#### EXERCISE PROMPT
Give the number of lines in the data below that contain "export", and only that number.

AVAILABLE RECORDS Block Start

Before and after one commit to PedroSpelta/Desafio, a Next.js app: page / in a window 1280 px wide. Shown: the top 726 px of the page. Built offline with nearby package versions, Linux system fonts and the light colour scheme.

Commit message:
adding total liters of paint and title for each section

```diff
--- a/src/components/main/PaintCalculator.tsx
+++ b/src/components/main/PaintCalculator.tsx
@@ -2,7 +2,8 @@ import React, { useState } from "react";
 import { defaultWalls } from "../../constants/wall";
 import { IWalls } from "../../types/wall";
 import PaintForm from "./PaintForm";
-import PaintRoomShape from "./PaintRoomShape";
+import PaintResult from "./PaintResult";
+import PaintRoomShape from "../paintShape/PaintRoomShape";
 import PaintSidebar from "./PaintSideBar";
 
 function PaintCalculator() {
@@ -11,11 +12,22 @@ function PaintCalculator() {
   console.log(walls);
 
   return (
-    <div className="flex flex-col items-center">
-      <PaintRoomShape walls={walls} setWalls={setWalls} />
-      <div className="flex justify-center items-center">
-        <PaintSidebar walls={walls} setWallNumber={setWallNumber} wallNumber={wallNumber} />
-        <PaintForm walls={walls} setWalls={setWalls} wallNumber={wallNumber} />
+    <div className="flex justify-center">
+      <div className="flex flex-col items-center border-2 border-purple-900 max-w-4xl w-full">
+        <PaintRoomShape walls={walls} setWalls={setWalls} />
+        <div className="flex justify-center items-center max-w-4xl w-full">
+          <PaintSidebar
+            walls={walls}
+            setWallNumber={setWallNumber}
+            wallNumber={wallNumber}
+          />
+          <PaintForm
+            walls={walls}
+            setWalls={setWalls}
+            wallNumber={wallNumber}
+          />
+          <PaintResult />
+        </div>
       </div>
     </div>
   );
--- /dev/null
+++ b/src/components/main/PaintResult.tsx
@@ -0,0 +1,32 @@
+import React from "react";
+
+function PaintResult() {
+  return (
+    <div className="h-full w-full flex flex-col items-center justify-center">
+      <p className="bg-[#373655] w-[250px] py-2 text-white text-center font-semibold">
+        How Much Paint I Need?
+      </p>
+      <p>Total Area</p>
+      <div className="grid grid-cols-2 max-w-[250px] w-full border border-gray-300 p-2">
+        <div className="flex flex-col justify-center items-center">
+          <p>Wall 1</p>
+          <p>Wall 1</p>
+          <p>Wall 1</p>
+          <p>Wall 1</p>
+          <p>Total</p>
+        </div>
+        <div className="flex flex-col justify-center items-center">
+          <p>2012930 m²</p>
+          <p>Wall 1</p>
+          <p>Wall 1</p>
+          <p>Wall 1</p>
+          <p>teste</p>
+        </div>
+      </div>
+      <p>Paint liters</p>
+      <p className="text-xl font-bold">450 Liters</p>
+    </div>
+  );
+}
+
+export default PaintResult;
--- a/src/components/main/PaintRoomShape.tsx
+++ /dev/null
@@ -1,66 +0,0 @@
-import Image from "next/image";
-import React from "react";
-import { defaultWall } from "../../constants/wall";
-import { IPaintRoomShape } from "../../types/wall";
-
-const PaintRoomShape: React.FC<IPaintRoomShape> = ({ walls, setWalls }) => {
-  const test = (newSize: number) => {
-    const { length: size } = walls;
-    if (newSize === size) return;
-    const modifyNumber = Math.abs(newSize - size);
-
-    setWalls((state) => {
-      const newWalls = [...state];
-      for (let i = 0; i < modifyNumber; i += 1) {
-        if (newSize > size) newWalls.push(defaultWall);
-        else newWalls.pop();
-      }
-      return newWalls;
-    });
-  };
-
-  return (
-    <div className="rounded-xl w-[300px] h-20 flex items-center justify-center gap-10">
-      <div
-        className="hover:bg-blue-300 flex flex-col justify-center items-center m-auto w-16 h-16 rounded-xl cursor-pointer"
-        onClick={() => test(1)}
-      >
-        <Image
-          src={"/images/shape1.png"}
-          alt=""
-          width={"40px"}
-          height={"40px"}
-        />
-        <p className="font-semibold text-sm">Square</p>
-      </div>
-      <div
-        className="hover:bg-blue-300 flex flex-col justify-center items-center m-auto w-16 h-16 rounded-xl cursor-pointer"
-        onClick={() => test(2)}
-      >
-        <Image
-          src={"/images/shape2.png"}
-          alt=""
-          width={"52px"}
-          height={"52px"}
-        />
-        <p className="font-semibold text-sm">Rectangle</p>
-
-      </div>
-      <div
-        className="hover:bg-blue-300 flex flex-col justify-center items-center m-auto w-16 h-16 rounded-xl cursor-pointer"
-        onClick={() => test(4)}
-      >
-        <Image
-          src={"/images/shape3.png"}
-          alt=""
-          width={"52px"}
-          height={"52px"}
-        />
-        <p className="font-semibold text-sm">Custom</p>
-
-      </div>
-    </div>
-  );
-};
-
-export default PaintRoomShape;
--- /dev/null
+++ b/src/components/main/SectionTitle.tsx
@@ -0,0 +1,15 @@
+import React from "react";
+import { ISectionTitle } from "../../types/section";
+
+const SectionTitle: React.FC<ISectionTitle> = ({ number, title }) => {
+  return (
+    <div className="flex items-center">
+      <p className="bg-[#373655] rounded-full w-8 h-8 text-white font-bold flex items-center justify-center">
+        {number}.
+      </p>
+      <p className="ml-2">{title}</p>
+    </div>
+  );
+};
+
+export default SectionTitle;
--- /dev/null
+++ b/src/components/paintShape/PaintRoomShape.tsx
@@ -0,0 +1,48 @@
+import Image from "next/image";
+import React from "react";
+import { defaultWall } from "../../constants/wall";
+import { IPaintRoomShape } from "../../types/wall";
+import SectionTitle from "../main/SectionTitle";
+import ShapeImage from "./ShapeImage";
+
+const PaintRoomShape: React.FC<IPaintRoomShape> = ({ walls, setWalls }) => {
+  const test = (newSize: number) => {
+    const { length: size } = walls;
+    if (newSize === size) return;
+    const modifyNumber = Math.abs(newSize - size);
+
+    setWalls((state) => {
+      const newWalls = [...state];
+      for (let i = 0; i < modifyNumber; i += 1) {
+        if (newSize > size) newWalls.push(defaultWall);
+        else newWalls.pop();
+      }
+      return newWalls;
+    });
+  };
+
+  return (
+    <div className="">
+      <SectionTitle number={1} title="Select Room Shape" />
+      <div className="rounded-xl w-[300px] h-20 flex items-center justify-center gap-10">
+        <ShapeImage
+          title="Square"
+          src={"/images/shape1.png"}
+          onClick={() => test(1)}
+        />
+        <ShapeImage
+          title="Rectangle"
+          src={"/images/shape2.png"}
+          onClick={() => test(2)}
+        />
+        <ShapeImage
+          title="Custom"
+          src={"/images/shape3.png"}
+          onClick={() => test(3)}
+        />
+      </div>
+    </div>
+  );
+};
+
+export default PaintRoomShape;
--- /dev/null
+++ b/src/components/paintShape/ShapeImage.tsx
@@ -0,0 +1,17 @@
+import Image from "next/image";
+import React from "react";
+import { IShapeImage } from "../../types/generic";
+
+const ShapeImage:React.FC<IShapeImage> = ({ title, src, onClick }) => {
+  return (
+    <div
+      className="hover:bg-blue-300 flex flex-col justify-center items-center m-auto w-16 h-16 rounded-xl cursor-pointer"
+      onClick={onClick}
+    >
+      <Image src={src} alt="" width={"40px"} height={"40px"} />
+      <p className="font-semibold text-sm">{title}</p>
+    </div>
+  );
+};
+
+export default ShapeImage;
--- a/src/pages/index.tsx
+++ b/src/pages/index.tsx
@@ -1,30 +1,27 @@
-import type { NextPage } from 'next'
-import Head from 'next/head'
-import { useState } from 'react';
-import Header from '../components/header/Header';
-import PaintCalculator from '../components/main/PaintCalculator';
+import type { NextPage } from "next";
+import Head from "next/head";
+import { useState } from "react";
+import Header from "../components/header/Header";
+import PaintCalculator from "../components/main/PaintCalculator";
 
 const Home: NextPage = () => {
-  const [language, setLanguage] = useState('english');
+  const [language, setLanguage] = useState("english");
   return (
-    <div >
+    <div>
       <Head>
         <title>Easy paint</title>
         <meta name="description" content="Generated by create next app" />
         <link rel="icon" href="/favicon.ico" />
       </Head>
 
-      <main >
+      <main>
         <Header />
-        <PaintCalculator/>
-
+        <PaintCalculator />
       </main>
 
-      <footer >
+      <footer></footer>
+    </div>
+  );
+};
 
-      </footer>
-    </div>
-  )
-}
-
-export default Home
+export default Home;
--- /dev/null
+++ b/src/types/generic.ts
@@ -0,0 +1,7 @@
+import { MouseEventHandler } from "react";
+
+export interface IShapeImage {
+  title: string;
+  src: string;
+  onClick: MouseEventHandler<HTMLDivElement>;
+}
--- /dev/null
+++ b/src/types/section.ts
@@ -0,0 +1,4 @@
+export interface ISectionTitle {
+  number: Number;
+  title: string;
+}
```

AVAILABLE RECORDS Block End

#### RESPONSE AREA
9